As a photographer I begun to appreciate autumn’s uniqueness, the special light quality, the abundance of colours, and... as it happened one year, its ephemeral character.
I was planning to shoot on a specific location, close to my home town. I was just waiting for the autumn colours. I scouted that place during the weekend but the leaves were mostly still green. I returned the next weekend and saw that the trees already shed their precious cargo. The leaves on the ground were still green, or dark brown.
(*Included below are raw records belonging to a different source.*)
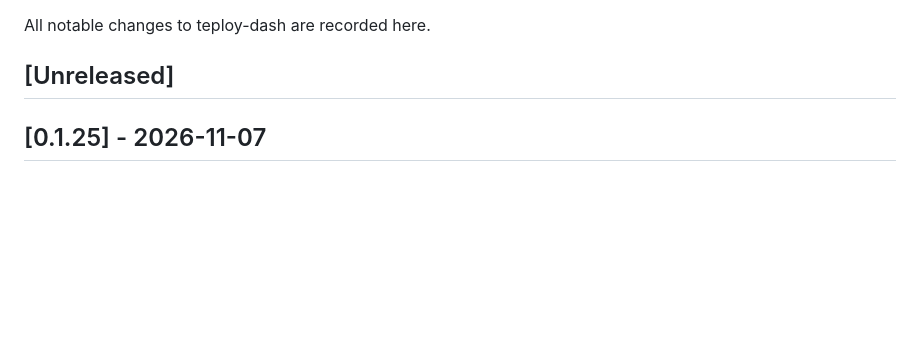
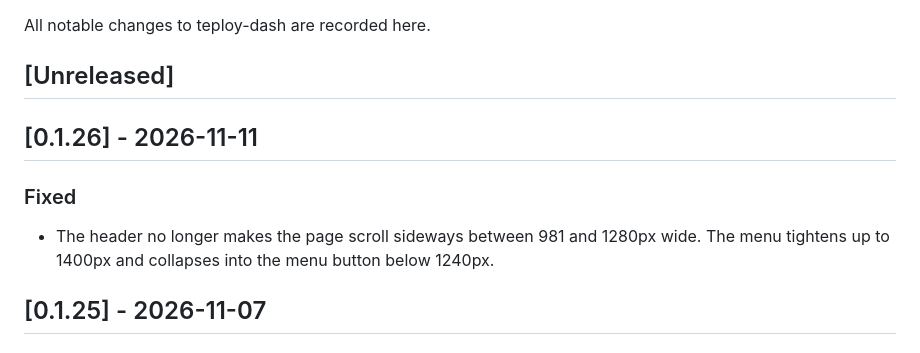
Before and after one commit to useteploy/teploy-dash, a Markdown page: CHANGELOG.md, the part around the change. Drawn GitHub-style; blank space fills up the shorter version.

Commit message:
release: v0.1.26
Co-Authored-By: Claude Fable 5.2 <noreply@anthropic.com>

```diff
--- a/CHANGELOG.md
+++ b/CHANGELOG.md
@@ -3,6 +3,14 @@
 All notable changes to teploy-dash are recorded here.
 
 ## [Unreleased]
+
+## [0.1.26] - 2026-11-11
+
+### Fixed
+
+- The header no longer makes the page scroll sideways between 981 and 1280px
+  wide. The menu tightens up to 1400px and collapses into the menu button below
+  1240px.
 
 ## [0.1.25] - 2026-11-07
 
```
The following three days, the weather turned for the worse with freezing temperatures, snow and high winds, which stripped the trees.
To me, it was a year without autumn, the year I didn’t see a single tree in its autumn clothing.
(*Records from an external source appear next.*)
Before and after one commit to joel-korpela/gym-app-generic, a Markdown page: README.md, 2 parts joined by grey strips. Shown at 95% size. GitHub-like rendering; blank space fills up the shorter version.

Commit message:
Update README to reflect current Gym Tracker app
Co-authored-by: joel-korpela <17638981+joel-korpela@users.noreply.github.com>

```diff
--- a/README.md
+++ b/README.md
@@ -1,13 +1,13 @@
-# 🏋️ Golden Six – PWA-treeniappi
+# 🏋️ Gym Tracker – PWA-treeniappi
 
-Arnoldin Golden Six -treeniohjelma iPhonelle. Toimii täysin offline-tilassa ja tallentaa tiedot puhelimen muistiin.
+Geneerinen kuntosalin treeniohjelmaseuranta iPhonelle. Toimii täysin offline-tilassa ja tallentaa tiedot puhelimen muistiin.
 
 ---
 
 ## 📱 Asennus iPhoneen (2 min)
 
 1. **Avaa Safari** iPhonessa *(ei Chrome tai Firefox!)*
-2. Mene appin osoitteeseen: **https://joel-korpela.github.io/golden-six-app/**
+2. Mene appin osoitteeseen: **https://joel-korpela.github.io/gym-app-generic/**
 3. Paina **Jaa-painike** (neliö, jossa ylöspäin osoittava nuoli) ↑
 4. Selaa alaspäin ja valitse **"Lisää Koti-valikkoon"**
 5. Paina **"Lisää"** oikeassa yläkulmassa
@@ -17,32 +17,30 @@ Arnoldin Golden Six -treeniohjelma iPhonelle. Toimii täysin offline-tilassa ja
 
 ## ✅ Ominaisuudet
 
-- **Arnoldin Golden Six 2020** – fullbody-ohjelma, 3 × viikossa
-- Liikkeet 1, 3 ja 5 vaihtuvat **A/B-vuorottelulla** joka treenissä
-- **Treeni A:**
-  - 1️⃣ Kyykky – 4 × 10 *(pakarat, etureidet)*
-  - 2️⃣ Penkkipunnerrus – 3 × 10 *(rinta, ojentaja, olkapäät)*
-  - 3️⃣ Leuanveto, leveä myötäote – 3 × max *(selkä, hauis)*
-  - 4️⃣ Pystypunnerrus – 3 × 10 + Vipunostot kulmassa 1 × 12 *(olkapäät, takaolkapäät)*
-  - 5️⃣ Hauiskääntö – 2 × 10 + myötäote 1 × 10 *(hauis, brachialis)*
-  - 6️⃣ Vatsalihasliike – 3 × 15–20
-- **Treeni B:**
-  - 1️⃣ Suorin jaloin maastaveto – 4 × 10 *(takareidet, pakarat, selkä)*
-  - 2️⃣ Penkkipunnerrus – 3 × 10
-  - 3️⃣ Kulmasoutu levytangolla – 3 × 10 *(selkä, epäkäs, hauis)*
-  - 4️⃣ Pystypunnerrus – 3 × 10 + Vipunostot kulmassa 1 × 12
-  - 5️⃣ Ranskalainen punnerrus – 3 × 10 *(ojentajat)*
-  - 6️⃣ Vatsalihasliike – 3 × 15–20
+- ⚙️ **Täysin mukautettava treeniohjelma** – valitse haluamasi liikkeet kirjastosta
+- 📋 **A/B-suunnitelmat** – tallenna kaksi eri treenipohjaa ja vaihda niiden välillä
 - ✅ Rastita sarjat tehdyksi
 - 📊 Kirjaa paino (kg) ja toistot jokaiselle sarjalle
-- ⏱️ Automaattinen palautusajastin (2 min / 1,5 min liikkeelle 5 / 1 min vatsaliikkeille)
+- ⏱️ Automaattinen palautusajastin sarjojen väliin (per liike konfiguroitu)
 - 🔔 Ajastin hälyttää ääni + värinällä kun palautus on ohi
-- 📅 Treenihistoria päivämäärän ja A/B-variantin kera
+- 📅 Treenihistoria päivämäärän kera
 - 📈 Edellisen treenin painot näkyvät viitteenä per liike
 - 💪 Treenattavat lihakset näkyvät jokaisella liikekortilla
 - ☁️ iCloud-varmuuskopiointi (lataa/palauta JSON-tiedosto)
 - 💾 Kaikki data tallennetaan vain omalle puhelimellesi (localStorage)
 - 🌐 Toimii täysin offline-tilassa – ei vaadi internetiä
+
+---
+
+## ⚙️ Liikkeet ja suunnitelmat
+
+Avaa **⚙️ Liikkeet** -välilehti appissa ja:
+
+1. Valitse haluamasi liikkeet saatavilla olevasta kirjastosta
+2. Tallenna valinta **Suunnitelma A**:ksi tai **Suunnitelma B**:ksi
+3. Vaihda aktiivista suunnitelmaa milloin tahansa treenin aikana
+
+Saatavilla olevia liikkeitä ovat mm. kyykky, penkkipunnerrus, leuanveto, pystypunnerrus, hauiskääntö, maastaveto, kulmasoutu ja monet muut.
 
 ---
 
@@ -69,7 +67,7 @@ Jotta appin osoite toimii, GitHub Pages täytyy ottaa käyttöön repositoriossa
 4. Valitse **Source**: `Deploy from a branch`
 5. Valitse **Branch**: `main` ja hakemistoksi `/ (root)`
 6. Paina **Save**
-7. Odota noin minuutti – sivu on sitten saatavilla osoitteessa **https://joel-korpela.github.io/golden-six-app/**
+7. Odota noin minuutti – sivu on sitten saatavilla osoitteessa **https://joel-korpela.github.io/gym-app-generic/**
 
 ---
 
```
As a traveller I saw places where the trees always stay green, or where the trees don’t even exist, barren places devoid of any vegetation. In south-east Asia, I had a conversation about the Japanese cherry trees, and the overall experience of seeing them in blossom. At one point my interlocutor told me that there are some other trees, more spectacular and weird : “colour changing trees”. This really sounded interesting, and as he was giving me more and more details I realized that he was referring to the deciduous forests during Autumn or Fall. I felt stupid for not recognizing this phenomenon sooner because I was too much in search of greatness, extraordinary beauty in exotic places, not thinking about the beauties at home.
Where was the closest place I could see the Fall?
How many people never saw it with their own eyes?
Map of Earth’s climate zones (temperate zones are green). © Wikimedia Commons
What factors have a say in the colour richness?
Why can we notice some years a spectacular foliage, while some years the autumn remains nearly unremarkable?
Does the global warming and climate change mean that we are in danger for losing this majestic event?
So I armed myself with patience and asled my good friend Mr. Google, about all my fears and curiosities.
He understood my concerns and explained how the trees prepare themselves and transport the nutrients from the blades to the branches, trunk and root to be stored for the winter.
This determines the leaves to stop producing chlorophyll, the pigment that give plant the green colour. In this chemical process, other pigments appear and absorb sun radiation. One of them is carotene, found also in carrots, and is responsible for the intense yellow, orange and red-orange colour. Responsible for the dark red, burgundy and purple colour is the pigment anthocyanin, found also in blueberry, radish and roses. It is secreted by the leaves in late autumn when the temperatures are lower.
A succession of warm sunny days followed by cool nights (with temperatures between 0 and 7,5 degrees C) determines the most spectacular transformation. During the day high amounts of glucose are produced, which cannot “escape” because the veins of the leaves contract during the night. This stimulates the production of carotene and anthocyanin.
The colours begin to fade as winter approaches and the leaves hang on only by the veins carrying water and nutrients. This is the time when any soft breeze can send them to the ground, where the pigments last only a few days. After that they follow the same fate, turning rusty-brown, and wait to decompose and return the nutrients into the soil, spawning the new foliage in spring.
Now I’m writing this to you, who never walked on a carpet of leaves inside a forest when the colours have “changed”, but also for you who are crying over the summer days, fearing the cold, long winter nights, or you, feeling impatient, waiting for the rain to turn to snow, dreaming of endless glides in fresh powder.
I’m writing about a time of joy, when I can jump in huge piles of leaves, fight wars – a preparation for the snowball fight to come, when I drive endlessly on curvy roads through forests, when I wake up early to lose myself in the morning fog, only to be glad when the sun disperses this cover and reveals a landscape at its best, a land of ripeness and richness. A time of long walks, or bike rides, but by all means accompanied by the sound of crushing blades under my feet of bike tires.
But it’s also a moment of introspection, melancholy, a time to sit by the window with a hot tea or coffee, watching the rain and the hundreds of yellow leaves departing with every wind blow, and thinking about what an extraordinary journey and story the blades have. The Danish have a word for this mood, Hygge (Pronounced "hoo-ga"), which I bet was invented on an autumn day :-)
It’s a good time to read, or maybe write a book; perhaps settle the accounts with the past months and making plans for the coming ones.
It’s also a mood, a special vibe that we can tune to regardless of our photographic style …
Enjoy this wonderful gallery of images by 1x members.
May be it will inspire you to go out and capture yourself all that greatness.
'Autumn lake' by Daniel Řeřicha